Task instructions: The answer is the set of lines that include "pages", copied from the data below.

Data section section start

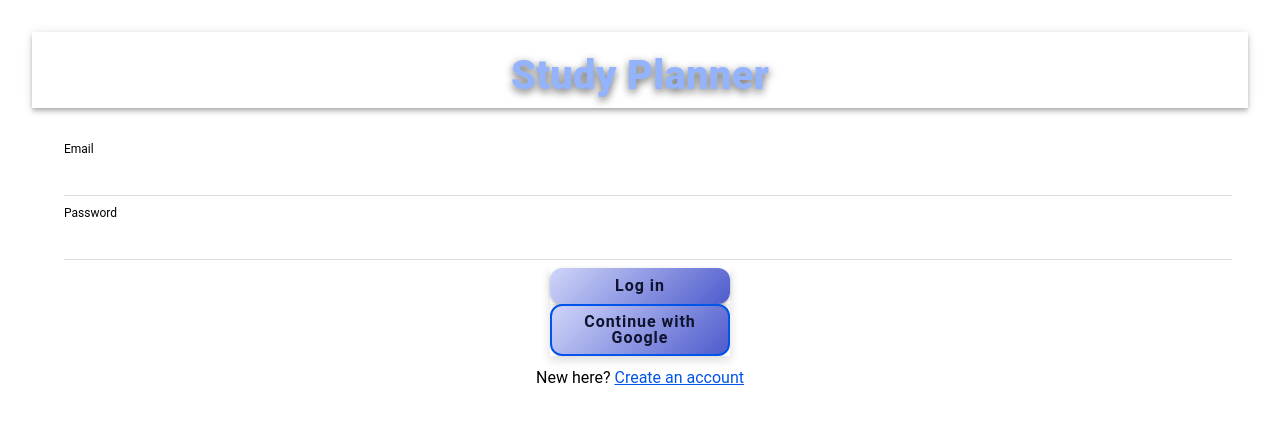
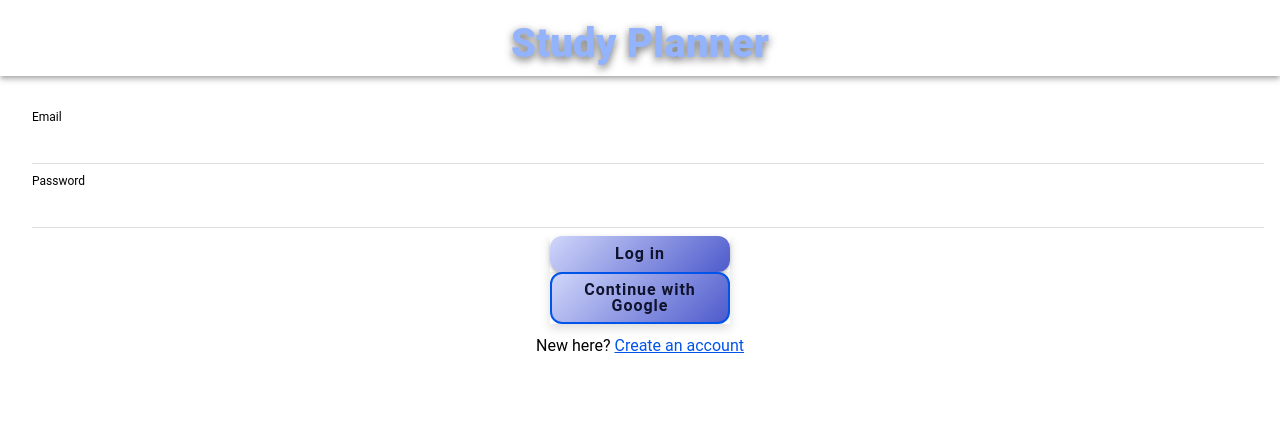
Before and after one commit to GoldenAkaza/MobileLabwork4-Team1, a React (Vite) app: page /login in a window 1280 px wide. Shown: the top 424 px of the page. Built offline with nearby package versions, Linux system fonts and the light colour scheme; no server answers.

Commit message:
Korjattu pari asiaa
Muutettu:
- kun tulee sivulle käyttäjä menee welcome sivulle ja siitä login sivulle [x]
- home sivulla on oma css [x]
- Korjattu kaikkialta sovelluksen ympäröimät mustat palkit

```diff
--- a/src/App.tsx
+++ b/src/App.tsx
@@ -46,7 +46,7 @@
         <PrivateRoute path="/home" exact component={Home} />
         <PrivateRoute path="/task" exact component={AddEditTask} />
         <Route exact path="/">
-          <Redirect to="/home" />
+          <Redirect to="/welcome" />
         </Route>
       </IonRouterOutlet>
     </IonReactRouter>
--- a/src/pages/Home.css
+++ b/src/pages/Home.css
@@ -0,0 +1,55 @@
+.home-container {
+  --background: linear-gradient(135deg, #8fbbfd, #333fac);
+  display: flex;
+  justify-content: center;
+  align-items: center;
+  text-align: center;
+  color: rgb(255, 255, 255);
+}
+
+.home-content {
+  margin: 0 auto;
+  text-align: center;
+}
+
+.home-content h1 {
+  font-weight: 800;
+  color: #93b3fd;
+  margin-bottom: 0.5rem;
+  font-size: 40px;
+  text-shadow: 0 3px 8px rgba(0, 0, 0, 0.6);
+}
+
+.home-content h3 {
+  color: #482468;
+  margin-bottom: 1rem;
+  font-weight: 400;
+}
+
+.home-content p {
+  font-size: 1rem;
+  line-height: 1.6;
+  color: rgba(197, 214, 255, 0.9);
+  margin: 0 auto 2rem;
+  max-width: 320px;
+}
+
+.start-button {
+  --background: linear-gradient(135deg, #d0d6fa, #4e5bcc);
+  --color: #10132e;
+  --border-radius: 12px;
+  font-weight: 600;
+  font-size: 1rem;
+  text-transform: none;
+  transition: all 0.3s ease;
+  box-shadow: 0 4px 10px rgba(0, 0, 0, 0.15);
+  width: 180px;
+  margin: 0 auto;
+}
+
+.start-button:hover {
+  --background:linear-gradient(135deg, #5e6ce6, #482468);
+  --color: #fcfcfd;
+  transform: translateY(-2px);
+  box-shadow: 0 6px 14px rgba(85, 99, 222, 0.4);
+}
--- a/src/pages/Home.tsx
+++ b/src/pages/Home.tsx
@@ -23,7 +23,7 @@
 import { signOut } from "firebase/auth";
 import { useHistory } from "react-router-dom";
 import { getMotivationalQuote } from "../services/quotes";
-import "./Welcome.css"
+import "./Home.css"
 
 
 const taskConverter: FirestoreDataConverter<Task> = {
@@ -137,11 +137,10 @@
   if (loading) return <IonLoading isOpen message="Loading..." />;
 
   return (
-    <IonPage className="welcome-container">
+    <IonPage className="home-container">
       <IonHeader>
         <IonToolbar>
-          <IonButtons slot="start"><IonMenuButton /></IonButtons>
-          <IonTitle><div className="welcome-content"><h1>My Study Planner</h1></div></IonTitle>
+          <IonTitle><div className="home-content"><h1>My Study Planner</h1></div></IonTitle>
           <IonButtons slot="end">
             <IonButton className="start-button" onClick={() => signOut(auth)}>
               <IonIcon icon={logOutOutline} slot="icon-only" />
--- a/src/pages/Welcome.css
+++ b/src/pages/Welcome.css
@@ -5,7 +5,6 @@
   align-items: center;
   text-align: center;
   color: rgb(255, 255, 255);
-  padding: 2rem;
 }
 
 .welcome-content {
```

Data section section end
Data section section start

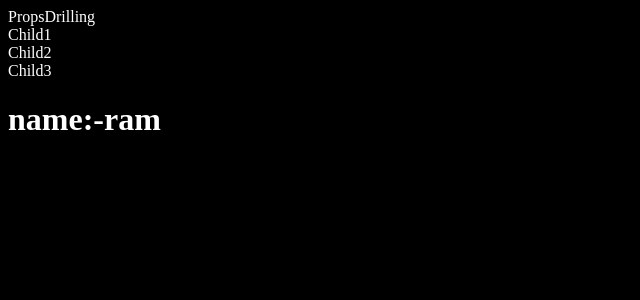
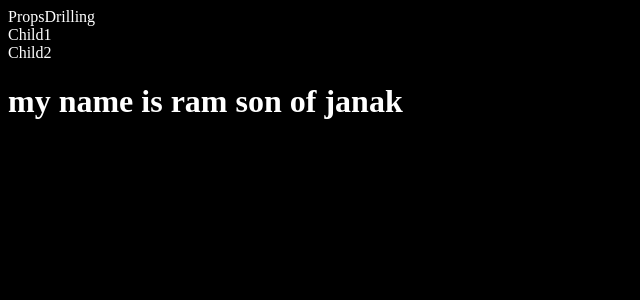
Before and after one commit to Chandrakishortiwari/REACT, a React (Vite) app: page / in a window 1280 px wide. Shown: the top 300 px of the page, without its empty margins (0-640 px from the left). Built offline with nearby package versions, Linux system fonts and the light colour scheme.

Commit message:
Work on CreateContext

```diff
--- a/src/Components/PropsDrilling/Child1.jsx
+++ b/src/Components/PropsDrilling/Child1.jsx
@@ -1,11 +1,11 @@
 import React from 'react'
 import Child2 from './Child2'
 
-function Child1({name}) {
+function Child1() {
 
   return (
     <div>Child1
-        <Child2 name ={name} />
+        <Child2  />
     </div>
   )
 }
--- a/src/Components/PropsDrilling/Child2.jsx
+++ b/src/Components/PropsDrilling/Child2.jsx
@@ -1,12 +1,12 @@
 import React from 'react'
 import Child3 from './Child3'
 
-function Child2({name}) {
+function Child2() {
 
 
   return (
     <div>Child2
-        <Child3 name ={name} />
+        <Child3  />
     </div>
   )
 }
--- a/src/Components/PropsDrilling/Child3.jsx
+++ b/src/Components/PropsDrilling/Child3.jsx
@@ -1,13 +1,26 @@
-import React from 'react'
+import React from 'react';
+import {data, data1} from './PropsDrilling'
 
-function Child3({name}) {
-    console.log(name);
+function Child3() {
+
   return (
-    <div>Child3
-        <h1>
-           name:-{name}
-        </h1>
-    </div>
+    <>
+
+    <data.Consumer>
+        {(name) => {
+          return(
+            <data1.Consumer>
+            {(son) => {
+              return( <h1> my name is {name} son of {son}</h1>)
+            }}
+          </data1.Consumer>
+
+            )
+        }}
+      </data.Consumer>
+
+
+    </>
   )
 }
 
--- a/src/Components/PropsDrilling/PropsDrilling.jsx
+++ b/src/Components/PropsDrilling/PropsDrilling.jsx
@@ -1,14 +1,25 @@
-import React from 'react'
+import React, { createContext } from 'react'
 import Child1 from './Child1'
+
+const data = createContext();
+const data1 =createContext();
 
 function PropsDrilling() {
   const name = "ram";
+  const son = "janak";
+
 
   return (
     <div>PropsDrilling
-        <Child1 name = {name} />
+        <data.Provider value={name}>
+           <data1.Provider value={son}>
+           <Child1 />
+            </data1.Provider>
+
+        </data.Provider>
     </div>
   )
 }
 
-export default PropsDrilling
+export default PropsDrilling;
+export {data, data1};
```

Data section section end

Final answer:
--- a/src/pages/Home.css
+++ b/src/pages/Home.css
--- a/src/pages/Home.tsx
+++ b/src/pages/Home.tsx
--- a/src/pages/Welcome.css
+++ b/src/pages/Welcome.css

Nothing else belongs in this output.